RIO DE JANEIRO (AP) — Like other delayed venues for the beleaguered Rio 2016 Olympics, work on the golf course has fallen behind schedule.
But grass has been going down for several weeks at the course, which has created an upbeat mood as golf prepares to return to the Olympics after a 112-year absence.
That changed Saturday when Rio organizers confirmed that a state prosecutor could halt work on the course unless the developer shows it is following environmental regulations and other requirements under Brazilian law.
Rio 2016 spokesman Mario Andrada confirmed the inquiry on Saturday and said developers had been asked to provide documentation that would allow the work to continue.
"The state prosecutor is asking for the papers to show the work is proceeding according to the law," Andrada told The Associated Press. "We believe all the rules are being followed."
Any delay would be another blow to Rio's troubled Olympics. The International Olympic Committee has dispatched a special troubleshooter to accelerate Rio's work, and recently IOC vice president John Coates called Rio's preparations were the "worst" in memory.
Construction on the privately developed course, located about 25 kilometers (15 miles) west of Rio's famous Ipanema and Copacabana beaches, had been delayed by an on-going legal dispute over land ownership, protests by environmentalists centered on the loss of a wetland area, and teething problems for a sport new to Brazil.
Plans call for the course to be public after the Olympics, although it's being built in a luxury apartment development where units are selling for a minimum of $2.5 million with many priced much, much higher.
In a recent interview with AP, American golf architect Gil Hanse said the course should be fully grassed by November, and could be playable midway through 2015. He said it would not be "tournament ready" until a few months before the games begin on Aug. 5, 2016.
"I think we are as organized as we have ever been," he said. "Going forward we have to make sure we don't all of a sudden start to rush the finish work. Because ultimately the details of the finished surface are what players are going to see. You need to lavish lots of time and attention on the details of the finished surfaces."
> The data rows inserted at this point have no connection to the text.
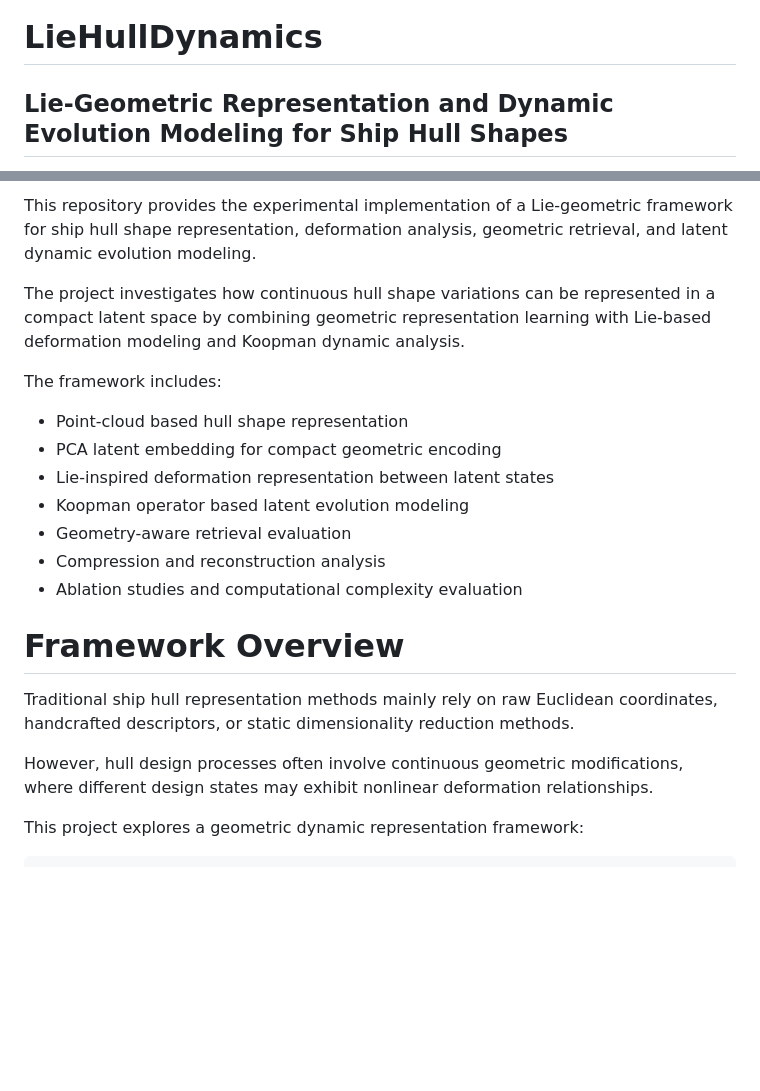
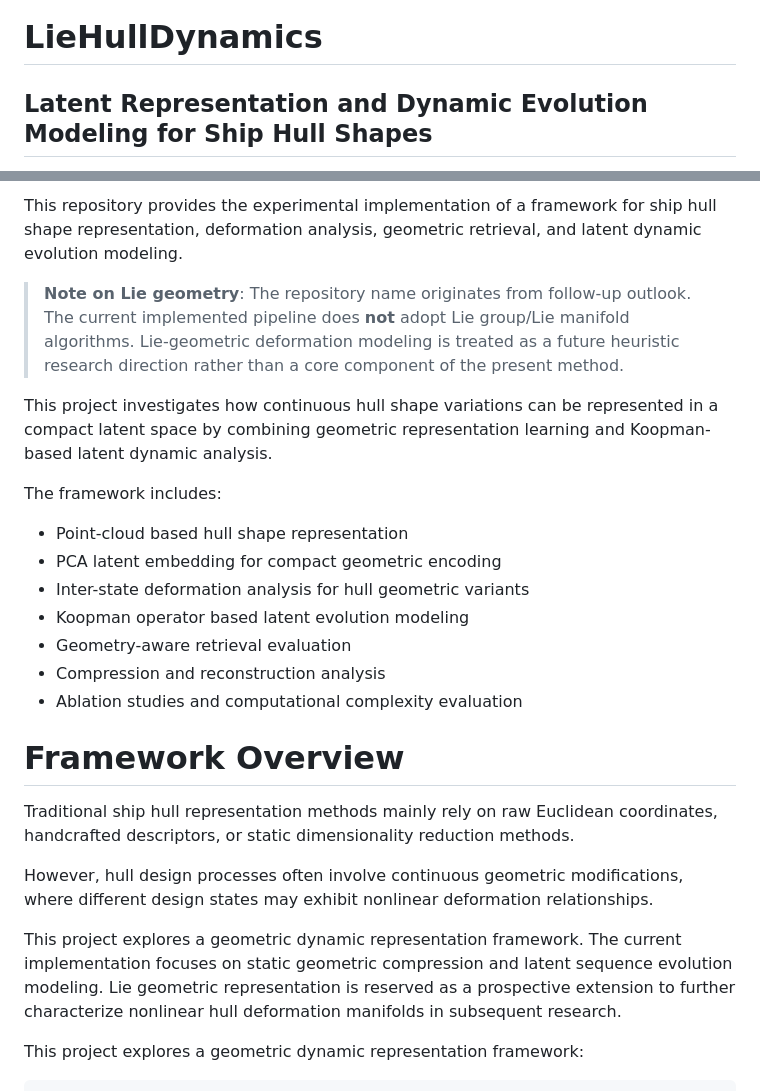
Before and after one commit to Harmenlv/LieHullDynamics, a Markdown page: README.md, 2 parts joined by grey strips. GitHub-like rendering; blank space fills up the shorter version.

```diff
--- a/README.md
+++ b/README.md
@@ -1,3 +1,3 @@
 # LieHullDynamics
-## Lie-Geometric Representation and Dynamic Evolution Modeling for Ship Hull Shapes
+## Latent Representation and Dynamic Evolution Modeling for Ship Hull Shapes
 
@@ -5,13 +7,15 @@
 
-This repository provides the experimental implementation of a Lie-geometric framework for ship hull shape representation, deformation analysis, geometric retrieval, and latent dynamic evolution modeling.
+This repository provides the experimental implementation of a framework for ship hull shape representation, deformation analysis, geometric retrieval, and latent dynamic evolution modeling.
 
-The project investigates how continuous hull shape variations can be represented in a compact latent space by combining geometric representation learning with Lie-based deformation modeling and Koopman dynamic analysis.
+> **Note on Lie geometry**: The repository name originates from follow-up outlook. The current implemented pipeline does **not** adopt Lie group/Lie manifold algorithms. Lie-geometric deformation modeling is treated as a future heuristic research direction rather than a core component of the present method.
+
+This project investigates how continuous hull shape variations can be represented in a compact latent space by combining geometric representation learning and Koopman-based latent dynamic analysis.
 
 The framework includes:
 
 - Point-cloud based hull shape representation
 - PCA latent embedding for compact geometric encoding
-- Lie-inspired deformation representation between latent states
+- Inter-state deformation analysis for hull geometric variants
 - Koopman operator based latent evolution modeling
 - Geometry-aware retrieval evaluation
 - Compression and reconstruction analysis
@@ -23,6 +27,8 @@ The framework includes:
 Traditional ship hull representation methods mainly rely on raw Euclidean coordinates, handcrafted descriptors, or static dimensionality reduction methods.
 
 However, hull design processes often involve continuous geometric modifications, where different design states may exhibit nonlinear deformation relationships.
+
+This project explores a geometric dynamic representation framework. The current implementation focuses on static geometric compression and latent sequence evolution modeling. Lie geometric representation is reserved as a prospective extension to further characterize nonlinear hull deformation manifolds in subsequent research.
 
 This project explores a geometric dynamic representation framework:
 
```
Also changed, not shown: other parts of README.md (+3 -1 lines).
Hanse said a test event is likely before the Olympics, although Peter Dawson, head of the International Golf Federation, suggested it might be difficult.
The course itself could be dwarfed by what's going up around it in Barra da Tijuca, the site for the Olympic Park and many games' venues.